'Hell' has many meanings for hoarders
Two hoarder homes, two different points of view: Kevin and Val are in denial and anyone who says otherwise can "bugger off"; but Val is desperate to escape her "hell on earth".PT4M31S http://www.canberratimes.com.au/action/externalEmbeddedPlayer?id=d-2rmn9 620 349 August 9, 2013
When you visit Linda Sexton at home, she gives you directions not just to her street address, but to her door. Can't come through the main gate. Front door is blocked. Look for the gap in the fence near the old birdcage. Follow the path (past the 44 gallon drums and broken white goods and clumps of onion weed) to the back door.
"You understand that I'm ashamed of myself?" she says, cracking open her boarded up entrance, wary of revealing the labyrinthine mess inside. "I didn't used to be like this."
The four-bedroom brick house in Melbourne where the 66-year-old retired secretary raised three children was once her palatial pride and joy. It is now difficult or impossible to navigate the clutter that is bagged and boxed, heaped and stacked and spread throughout every corner.
Bursting at the seams: Linda Sexton's living room. Photo: Joe Armao

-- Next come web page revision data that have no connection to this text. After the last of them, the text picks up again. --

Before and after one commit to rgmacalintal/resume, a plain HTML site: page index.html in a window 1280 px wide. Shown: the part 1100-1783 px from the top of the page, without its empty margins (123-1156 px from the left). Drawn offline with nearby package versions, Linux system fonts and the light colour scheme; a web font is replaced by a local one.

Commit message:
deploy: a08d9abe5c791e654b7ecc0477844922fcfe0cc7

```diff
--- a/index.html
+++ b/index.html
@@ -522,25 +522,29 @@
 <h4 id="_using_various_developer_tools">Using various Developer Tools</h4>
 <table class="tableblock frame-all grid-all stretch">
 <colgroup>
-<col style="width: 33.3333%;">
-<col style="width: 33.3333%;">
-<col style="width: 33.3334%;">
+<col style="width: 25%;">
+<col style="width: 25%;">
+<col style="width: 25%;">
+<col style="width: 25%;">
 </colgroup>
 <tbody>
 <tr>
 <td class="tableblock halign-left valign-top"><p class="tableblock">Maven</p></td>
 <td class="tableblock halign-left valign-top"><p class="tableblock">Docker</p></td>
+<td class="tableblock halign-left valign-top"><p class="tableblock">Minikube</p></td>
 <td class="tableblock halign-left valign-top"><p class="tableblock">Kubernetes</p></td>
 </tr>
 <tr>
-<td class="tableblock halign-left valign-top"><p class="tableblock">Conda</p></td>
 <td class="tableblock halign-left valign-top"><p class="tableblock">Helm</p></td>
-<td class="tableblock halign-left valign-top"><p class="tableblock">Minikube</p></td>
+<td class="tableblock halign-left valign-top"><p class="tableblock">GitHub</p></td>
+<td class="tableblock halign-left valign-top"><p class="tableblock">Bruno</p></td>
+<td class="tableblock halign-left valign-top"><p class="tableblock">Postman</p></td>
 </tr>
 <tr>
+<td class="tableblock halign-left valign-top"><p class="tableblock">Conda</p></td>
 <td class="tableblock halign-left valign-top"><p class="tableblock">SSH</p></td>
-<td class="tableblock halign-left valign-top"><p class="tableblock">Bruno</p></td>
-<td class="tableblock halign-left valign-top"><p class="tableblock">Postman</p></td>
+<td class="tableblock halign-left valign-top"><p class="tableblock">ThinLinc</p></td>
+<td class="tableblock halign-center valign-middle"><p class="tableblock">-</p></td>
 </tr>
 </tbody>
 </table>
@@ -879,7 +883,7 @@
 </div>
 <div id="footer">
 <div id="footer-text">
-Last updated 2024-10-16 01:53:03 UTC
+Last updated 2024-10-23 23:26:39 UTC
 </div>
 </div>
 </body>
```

There is dust and damp and rot here, and the smell of possum urine and kitty litter faintly masked by White King and Glen 20. The halls and passageways are so congested that Sexton estimates she has not set foot in her master bedroom for a decade.
The devolution was gradual. At first she filled her bedroom with cherished mementoes and slept in spare rooms. When those were filled - with clothes and books and bric-a-bric - she began sleeping on the couch. When the lounge, living room, dining area and kitchen overflowed with items found and scrounged, she was forced farther back. Now there is nowhere left. A bar fridge and toaster on a shelf in the laundry act as a makeshift kitchen. She sleeps on a single bed in her bathroom.
"I want my home back. I can visualise how I want it - I just don't know where to start. It's too overwhelming. I think I've lost the plot," she says.
Sexton is not alone. She suffers from hoarding disorder, a mental illness marked by the acquisition of (and failure to discard) possessions that appear to be useless or of limited value, creating living spaces that are so cluttered as to render rooms impossible to use for their intended purpose. The most reliable international statistics suggest that the disorder affects 2 per cent to 6 per cent of the population.
"That's a lot of Australians," says Professor Michael Kyrios of Swinburne University, recently returned from an international hoarding conference in San Francisco. "I think there's a little bit of it in all of us, but there is a point at which it becomes a clinical disorder - an extreme version of normality."
A 2009 study by the Fire & Rescue investigation and research unit found that fires in hoarding households represent one in every 12 NSW fire fatalities since 2000 and that one-third of these victims were aged 60 or older. For that reason they instruct first responders to install smoke alarms, unblock all exits, wide internal pathways and ensure safe cooking and heating areas are provided. Fire & Rescue has also put in place a portal on its website where citizens can point out hoarding properties for fire fighters to then assess and potentially report to local councils. In the months since April, five properties had been reported, but following a heavily publicised blaze in Marrickville last month in which two elderly residents narrowly escaped with their lives, another dozen hoarding homes have been pointed out to firefighters.
Kyrios has worked extensively with Dr Randy Frost, the American author of The New York Times bestseller Stuff, and points out that we live in an age where we have simply too many possessions - a consumerist glut of unwanted and obsolete ephemera.
"What do we do with things that are kind of OK? Do we throw them away? Give them away?" Kyrios asks. "Many of us can make those decisions - people with a hoarding problem can't."
It is difficult to grasp why people hoard. Sexton has had a tough life, including a violent marriage marked by beatings "between the neck and the knees", so no one could see the damage done. Her children had their own problems. She took in street kids and was robbed often.
The Australian Psychological Society sends Kyrios all over the country, training psychologists to understand, diagnose and treat the condition. When his clients say that they need to keep something, he poses a simple question: How is that working out for you?
"You're not sleeping in your room. You've got nowhere to shower or cook, and no one's been in your house for 20 years. So how is this going for you? Because I'm not seeing a lot of joy - I'm seeing you isolated and depressed and in poor health."
Hoarding was only recognised as a distinct mental disorder in May, listed in the DSM-V (the ''psychiatrists' bible"). There is a distinct lack of a standardised response. Is it an aged care problem? A social services problem? No agency has taken ownership.
"I want my home back," Sexton says quietly, her plaintive tone a mix of hope and desperation. "I want to live like a normal person.''
''And if I get that far, I want to volunteer to help other people in my position because I know what it's like - it's sheer hell."